[Problem requirements]
Omitting the pictures, restate all of the entries below exactly.

[Data for analysis]
★ ★ ★

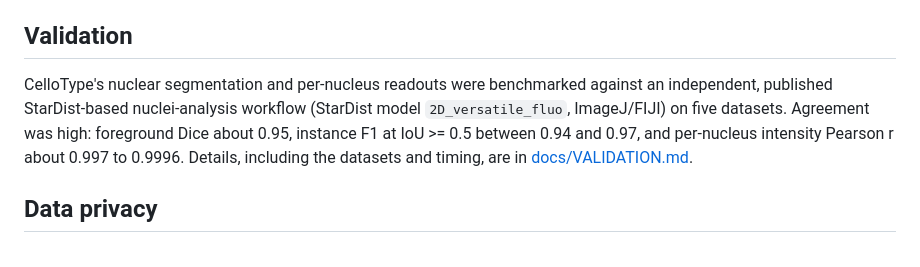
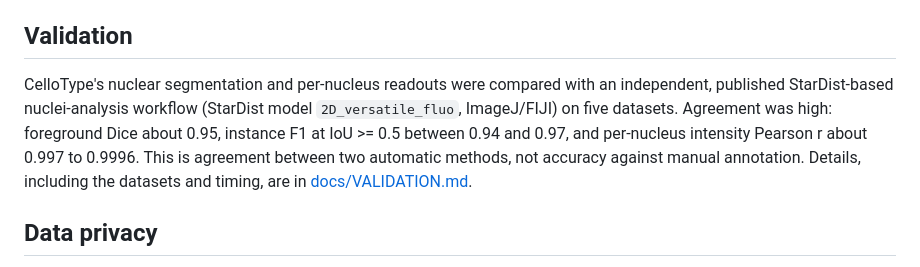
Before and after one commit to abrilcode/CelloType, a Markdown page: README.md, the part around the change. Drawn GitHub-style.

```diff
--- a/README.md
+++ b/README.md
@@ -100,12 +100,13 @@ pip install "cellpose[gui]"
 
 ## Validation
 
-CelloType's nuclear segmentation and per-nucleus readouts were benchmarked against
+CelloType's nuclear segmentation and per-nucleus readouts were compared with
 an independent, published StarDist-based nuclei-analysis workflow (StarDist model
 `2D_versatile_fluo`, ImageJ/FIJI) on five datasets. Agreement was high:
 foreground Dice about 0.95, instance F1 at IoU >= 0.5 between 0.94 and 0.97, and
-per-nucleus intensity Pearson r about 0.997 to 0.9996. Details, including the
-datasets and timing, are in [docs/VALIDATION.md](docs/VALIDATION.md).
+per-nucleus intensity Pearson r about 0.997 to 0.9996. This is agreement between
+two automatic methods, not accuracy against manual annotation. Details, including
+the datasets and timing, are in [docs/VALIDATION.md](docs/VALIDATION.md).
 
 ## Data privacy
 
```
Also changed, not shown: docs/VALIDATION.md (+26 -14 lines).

★ ★ ★

[Exercise output]
Before and after one commit to abrilcode/CelloType, a Markdown page: README.md, the part around the change. Drawn GitHub-style.

```diff
--- a/README.md
+++ b/README.md
@@ -100,12 +100,13 @@ pip install "cellpose[gui]"
 
 ## Validation
 
-CelloType's nuclear segmentation and per-nucleus readouts were benchmarked against
+CelloType's nuclear segmentation and per-nucleus readouts were compared with
 an independent, published StarDist-based nuclei-analysis workflow (StarDist model
 `2D_versatile_fluo`, ImageJ/FIJI) on five datasets. Agreement was high:
 foreground Dice about 0.95, instance F1 at IoU >= 0.5 between 0.94 and 0.97, and
-per-nucleus intensity Pearson r about 0.997 to 0.9996. Details, including the
-datasets and timing, are in [docs/VALIDATION.md](docs/VALIDATION.md).
+per-nucleus intensity Pearson r about 0.997 to 0.9996. This is agreement between
+two automatic methods, not accuracy against manual annotation. Details, including
+the datasets and timing, are in [docs/VALIDATION.md](docs/VALIDATION.md).
 
 ## Data privacy
 
```
Also changed, not shown: docs/VALIDATION.md (+26 -14 lines).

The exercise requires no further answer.